Barack Obama is Congressman Rick Larsen's pick for president.
U.S. Rep. Larsen, D-Wash., has been one of Washington's last uncommitted superdelegates. He told reporters in a conference call from Washington, D.C. Thursday afternoon that he would support Obama.
Larsen's vote of support comes just days after the split-decision primaries Tuesday in Indiana and North Carolina. Obama handily won the North Carolina primary, while his opponent for the Democratic nomination, Sen. Hillary Clinton, narrowly won the Indiana primary on May 6. Clinton vowed to stay in the race after picking up the victory.
Larsen, a 2nd District Democrat in the U.S. House of Representatives, had stayed neutral in the presidential race until now. He had said earlier he wanted the campaign to continue so more states could weigh in on the race.
The 2nd District spans Island County, as well as the San Juans and Skagit, Whatcom, Snohomish and north King counties.
Obama has been the consistent choice of Democratic voters in Washington and Island County.
The U.S. senator from Illinois beat Clinton with 68 percent of the vote during the Island County Democratic caucuses on Feb. 9. Obama also won in the non-binding Washington Presidential Primary in Island County on Feb. 19, collecting 55 percent of the vote.
A large number of Washington's superdelegates have already announced their commitments to the candidates.
Clinton had earlier picked up the support of U.S. Sens. Patty Murray and Maria Cantwell, U.S. Reps. Norm Dicks and Jay Inslee, King County Executive Ron Sims and former House Speaker Tom Foley.
Obama's superdelegate supporters include Gov. Christine Gregoire, U.S. Reps. Adam Smith and Brian Baird, and Democratic National Committee member Pat Notter.
A total of 2,025 delegates are needed to win the Democratic nomination. Before today's announcement, Obama needed 259 more delegates to wrap up the nomination, while Clinton was 272 delegates away from the prize.
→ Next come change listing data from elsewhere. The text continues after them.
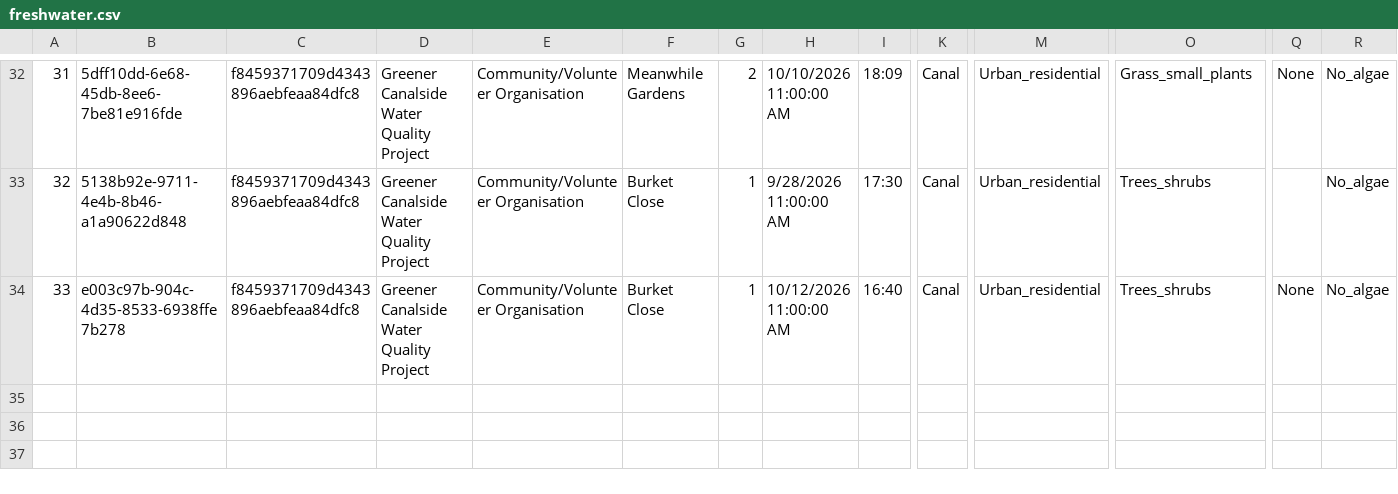
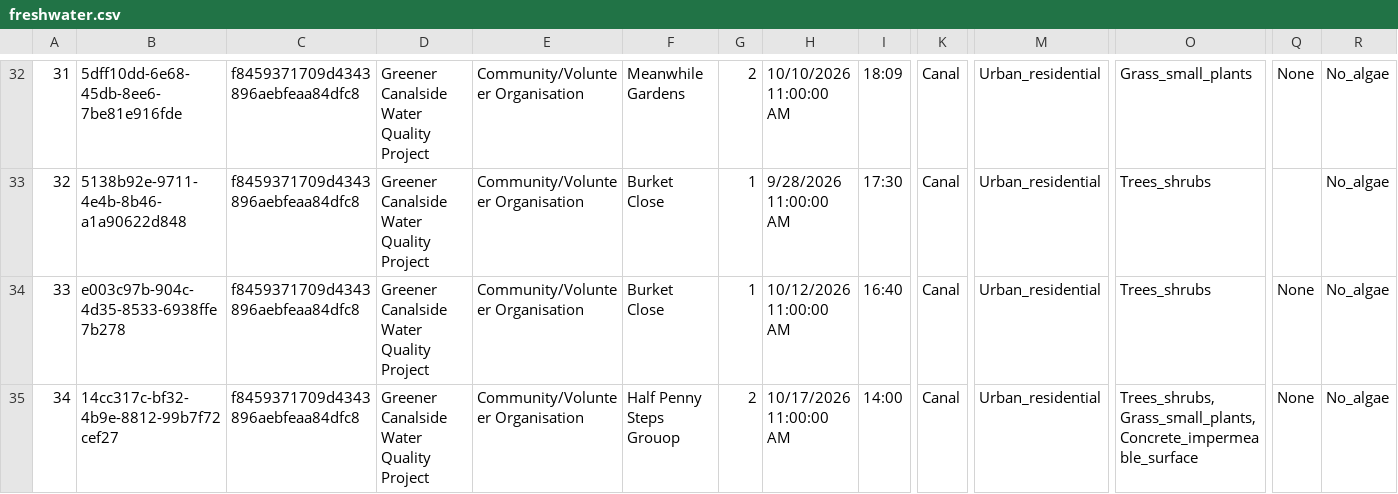
Before and after one commit to raylancashire/queens-park-canal-map, a CSV file: freshwater.csv, drawn as a sheet; only a part is shown, gaps mark what is left out; rows hold the shown columns only; the diff names each change by its address in the sheet, - before the commit and + after, or states it on an @@ line.

Commit message:
new survey data

```diff
--- a/freshwater.csv
+++ b/freshwater.csv
+row 35: 34 | 14cc317c-bf32-4b9e-8812-99b7f72cef27 | f8459371709d4343896aebfeaa84dfc8 | Greener Canalside Water Quality Project | Community/Volunteer Organisation | Half Penny Steps Grouop | 2 | 10/17/2026 11:00:00 AM | 14:00 | Canal | Urban_residential | Trees_shrubs,Grass_small_plants,Concrete_impermeable_surface | None | No_algae
```
Also changed, not shown: updates.csv, 2 other files.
More than 250 of the Democrats 796 superdelegates were still up for grabs early Thursday.
The final primaries are May 13 in West Virginia, Oregon and Kentucky on May 20, Puerto Rico on June 1, and South Dakota and Montana on June 3.